— TASK —
If a line in the material below has the word "open", copy it.

——

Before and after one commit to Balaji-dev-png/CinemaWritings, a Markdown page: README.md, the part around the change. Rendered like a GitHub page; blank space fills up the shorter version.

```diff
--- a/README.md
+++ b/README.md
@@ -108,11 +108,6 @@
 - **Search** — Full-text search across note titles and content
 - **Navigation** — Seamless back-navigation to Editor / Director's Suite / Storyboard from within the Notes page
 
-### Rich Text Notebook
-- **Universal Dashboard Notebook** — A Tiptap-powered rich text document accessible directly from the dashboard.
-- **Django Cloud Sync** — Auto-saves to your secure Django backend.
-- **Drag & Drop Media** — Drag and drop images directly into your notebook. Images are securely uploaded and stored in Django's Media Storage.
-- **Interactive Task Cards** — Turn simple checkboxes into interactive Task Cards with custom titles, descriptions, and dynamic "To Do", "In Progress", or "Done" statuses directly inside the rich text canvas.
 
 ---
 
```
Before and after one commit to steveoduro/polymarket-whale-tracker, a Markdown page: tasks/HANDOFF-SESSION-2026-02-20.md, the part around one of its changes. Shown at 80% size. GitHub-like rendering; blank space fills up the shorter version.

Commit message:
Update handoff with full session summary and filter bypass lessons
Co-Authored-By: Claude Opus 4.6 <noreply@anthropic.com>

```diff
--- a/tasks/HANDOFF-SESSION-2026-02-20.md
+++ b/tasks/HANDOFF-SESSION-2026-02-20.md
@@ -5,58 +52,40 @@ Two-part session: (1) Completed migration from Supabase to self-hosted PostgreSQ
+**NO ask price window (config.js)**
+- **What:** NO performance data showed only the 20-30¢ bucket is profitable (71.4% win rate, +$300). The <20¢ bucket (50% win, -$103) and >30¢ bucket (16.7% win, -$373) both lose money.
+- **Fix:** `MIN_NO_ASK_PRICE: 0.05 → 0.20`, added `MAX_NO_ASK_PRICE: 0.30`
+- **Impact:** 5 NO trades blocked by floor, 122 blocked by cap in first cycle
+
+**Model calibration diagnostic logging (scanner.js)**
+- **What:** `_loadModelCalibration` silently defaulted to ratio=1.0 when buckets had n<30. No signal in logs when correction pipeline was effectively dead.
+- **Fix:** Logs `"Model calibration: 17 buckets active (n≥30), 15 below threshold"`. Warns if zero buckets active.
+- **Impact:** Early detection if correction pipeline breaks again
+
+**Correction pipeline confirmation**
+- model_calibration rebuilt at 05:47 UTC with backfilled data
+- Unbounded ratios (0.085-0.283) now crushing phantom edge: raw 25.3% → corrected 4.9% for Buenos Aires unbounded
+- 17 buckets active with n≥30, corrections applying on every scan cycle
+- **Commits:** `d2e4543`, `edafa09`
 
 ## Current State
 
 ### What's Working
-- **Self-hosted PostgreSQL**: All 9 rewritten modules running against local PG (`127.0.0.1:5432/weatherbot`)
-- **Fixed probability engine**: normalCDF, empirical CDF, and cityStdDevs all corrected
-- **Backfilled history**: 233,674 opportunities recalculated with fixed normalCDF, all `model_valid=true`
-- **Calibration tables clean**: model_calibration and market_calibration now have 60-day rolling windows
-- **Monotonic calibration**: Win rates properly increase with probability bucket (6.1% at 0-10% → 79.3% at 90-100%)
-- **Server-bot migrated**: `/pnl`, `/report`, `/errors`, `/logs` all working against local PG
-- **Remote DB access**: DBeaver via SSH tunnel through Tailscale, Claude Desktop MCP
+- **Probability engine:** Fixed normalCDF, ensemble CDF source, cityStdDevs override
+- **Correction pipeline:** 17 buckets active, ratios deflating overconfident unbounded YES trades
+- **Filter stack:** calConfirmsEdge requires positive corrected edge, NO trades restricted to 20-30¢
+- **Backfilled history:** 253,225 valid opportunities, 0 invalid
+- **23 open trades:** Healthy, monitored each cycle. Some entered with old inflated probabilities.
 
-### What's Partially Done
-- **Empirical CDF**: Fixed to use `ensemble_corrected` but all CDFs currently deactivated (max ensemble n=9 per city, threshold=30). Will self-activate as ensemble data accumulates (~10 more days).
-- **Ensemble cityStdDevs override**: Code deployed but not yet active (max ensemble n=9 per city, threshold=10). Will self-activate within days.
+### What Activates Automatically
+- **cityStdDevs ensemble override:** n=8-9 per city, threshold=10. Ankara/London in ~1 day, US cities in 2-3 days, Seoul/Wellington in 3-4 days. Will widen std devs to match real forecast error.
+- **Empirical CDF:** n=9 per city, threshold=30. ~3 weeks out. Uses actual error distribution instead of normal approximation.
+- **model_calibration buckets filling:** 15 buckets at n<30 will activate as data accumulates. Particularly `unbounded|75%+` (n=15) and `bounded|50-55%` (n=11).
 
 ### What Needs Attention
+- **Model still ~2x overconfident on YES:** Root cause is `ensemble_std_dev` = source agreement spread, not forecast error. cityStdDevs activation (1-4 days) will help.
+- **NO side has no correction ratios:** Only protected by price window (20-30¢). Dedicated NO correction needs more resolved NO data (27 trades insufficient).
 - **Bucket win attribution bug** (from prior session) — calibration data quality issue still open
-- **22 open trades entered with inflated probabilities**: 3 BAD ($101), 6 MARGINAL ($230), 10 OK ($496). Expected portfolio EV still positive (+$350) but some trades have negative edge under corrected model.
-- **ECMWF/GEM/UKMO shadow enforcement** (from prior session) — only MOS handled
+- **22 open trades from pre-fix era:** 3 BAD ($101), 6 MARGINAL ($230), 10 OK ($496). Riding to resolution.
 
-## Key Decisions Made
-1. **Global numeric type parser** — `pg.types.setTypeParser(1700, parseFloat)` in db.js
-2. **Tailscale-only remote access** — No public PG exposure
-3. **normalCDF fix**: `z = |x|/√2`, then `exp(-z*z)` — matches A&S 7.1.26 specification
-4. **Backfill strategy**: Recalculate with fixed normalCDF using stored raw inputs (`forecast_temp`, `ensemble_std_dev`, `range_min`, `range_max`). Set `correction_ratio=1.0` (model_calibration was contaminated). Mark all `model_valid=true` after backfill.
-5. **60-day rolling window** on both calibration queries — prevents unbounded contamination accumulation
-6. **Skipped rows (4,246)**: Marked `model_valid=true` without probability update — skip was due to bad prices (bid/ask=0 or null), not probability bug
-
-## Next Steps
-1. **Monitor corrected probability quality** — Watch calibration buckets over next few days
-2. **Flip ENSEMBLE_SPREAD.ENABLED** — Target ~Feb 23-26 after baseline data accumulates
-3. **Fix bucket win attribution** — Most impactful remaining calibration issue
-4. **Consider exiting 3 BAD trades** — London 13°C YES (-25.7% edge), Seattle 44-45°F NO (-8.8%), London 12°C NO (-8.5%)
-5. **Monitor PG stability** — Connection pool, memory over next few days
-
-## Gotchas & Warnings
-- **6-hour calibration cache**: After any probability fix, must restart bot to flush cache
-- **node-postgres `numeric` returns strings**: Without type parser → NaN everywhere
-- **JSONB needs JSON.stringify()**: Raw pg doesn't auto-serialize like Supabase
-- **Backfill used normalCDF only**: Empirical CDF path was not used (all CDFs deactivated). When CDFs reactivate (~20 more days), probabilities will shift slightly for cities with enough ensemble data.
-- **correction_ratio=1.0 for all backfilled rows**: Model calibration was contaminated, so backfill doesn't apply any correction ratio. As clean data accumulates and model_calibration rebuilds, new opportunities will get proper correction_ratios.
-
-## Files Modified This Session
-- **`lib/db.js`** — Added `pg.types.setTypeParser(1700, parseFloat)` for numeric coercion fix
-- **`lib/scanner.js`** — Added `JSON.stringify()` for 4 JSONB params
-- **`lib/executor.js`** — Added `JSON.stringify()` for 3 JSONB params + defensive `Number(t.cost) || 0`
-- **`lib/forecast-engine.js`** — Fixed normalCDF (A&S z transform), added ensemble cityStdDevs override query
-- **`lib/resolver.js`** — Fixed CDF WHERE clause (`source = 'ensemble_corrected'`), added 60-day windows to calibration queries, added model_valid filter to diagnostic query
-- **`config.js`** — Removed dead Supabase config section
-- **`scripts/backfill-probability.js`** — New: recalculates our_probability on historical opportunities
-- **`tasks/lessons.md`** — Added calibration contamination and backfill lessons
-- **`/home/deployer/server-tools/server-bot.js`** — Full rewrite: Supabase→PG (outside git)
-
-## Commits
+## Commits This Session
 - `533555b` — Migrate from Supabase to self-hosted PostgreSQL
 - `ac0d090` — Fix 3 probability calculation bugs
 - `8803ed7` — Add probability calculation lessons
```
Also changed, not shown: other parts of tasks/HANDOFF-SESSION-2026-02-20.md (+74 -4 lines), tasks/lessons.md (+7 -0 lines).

——

— EXERCISE SOLUTION —
+- **23 open trades:** Healthy, monitored each cycle. Some entered with old inflated probabilities.
 - **Bucket win attribution bug** (from prior session) — calibration data quality issue still open
-- **22 open trades entered with inflated probabilities**: 3 BAD ($101), 6 MARGINAL ($230), 10 OK ($496). Expected portfolio EV still positive (+$350) but some trades have negative edge under corrected model.
+- **22 open trades from pre-fix era:** 3 BAD ($101), 6 MARGINAL ($230), 10 OK ($496). Riding to resolution.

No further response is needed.